▶ Task to complete:
Below are records; count the lines among them that include the string "layout", and state only the number.

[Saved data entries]
::::::::
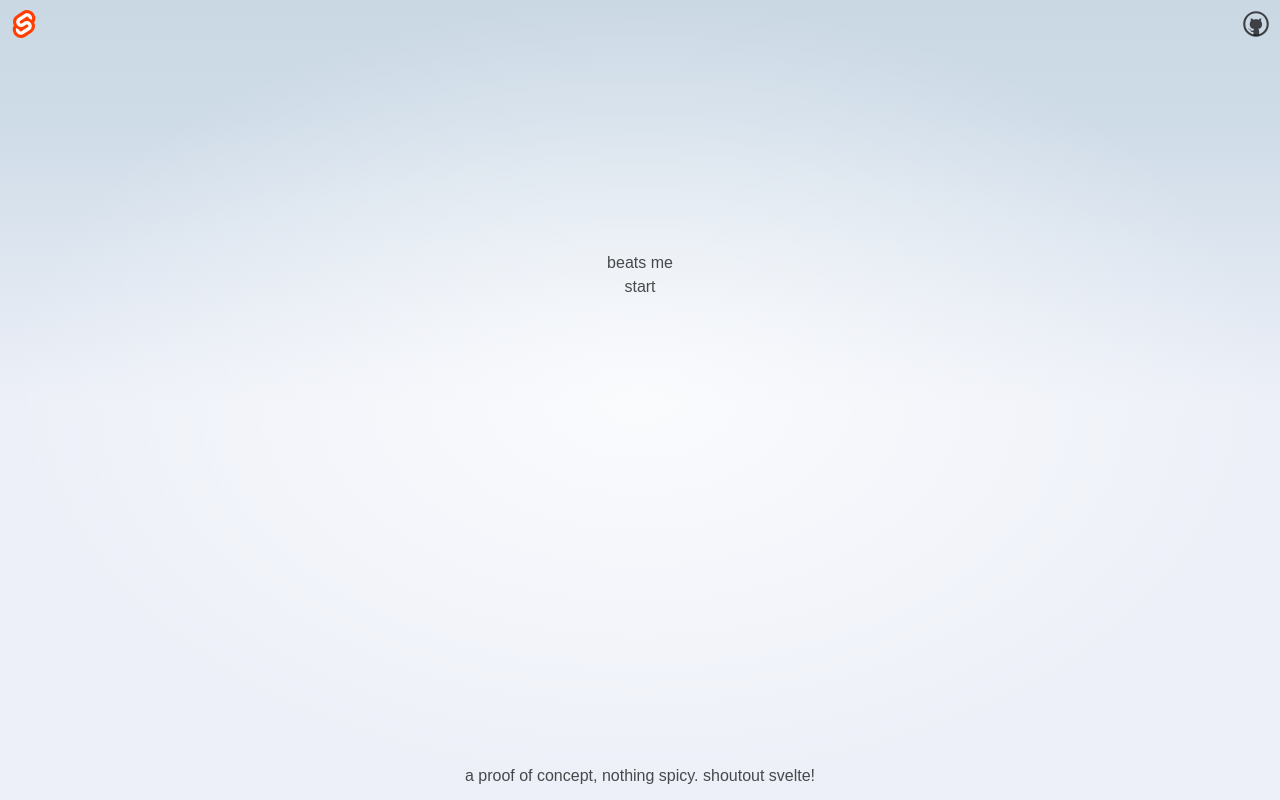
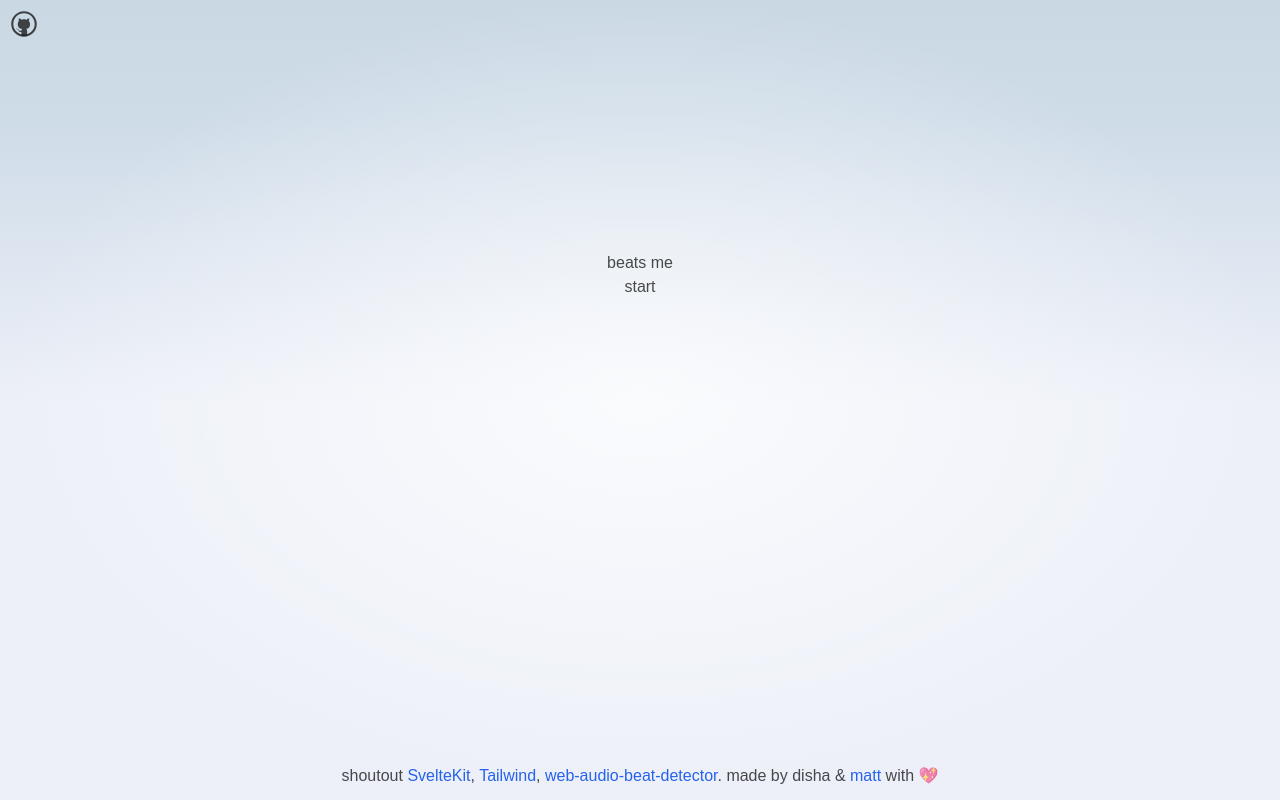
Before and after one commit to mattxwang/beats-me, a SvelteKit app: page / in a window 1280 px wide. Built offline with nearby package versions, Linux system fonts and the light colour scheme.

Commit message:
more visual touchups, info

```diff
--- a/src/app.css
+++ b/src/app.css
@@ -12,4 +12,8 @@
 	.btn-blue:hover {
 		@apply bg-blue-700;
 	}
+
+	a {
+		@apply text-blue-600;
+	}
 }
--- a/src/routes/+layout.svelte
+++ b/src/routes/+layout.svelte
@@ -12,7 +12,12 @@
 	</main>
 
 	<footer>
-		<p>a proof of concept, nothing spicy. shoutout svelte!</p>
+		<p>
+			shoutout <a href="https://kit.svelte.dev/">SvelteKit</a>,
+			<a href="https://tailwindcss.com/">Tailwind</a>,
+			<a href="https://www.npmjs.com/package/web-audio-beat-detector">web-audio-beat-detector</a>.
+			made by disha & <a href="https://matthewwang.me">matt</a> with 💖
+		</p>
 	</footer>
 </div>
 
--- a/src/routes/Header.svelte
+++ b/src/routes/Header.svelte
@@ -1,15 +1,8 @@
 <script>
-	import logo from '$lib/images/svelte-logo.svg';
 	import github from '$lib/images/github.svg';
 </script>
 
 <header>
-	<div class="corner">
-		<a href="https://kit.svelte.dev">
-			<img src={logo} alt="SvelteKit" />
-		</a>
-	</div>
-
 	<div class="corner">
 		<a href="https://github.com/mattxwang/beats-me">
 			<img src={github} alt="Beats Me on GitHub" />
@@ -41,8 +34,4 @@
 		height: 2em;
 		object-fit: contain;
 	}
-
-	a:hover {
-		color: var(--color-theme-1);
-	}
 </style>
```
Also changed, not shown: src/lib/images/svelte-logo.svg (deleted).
::::::::
▶ Response area:
2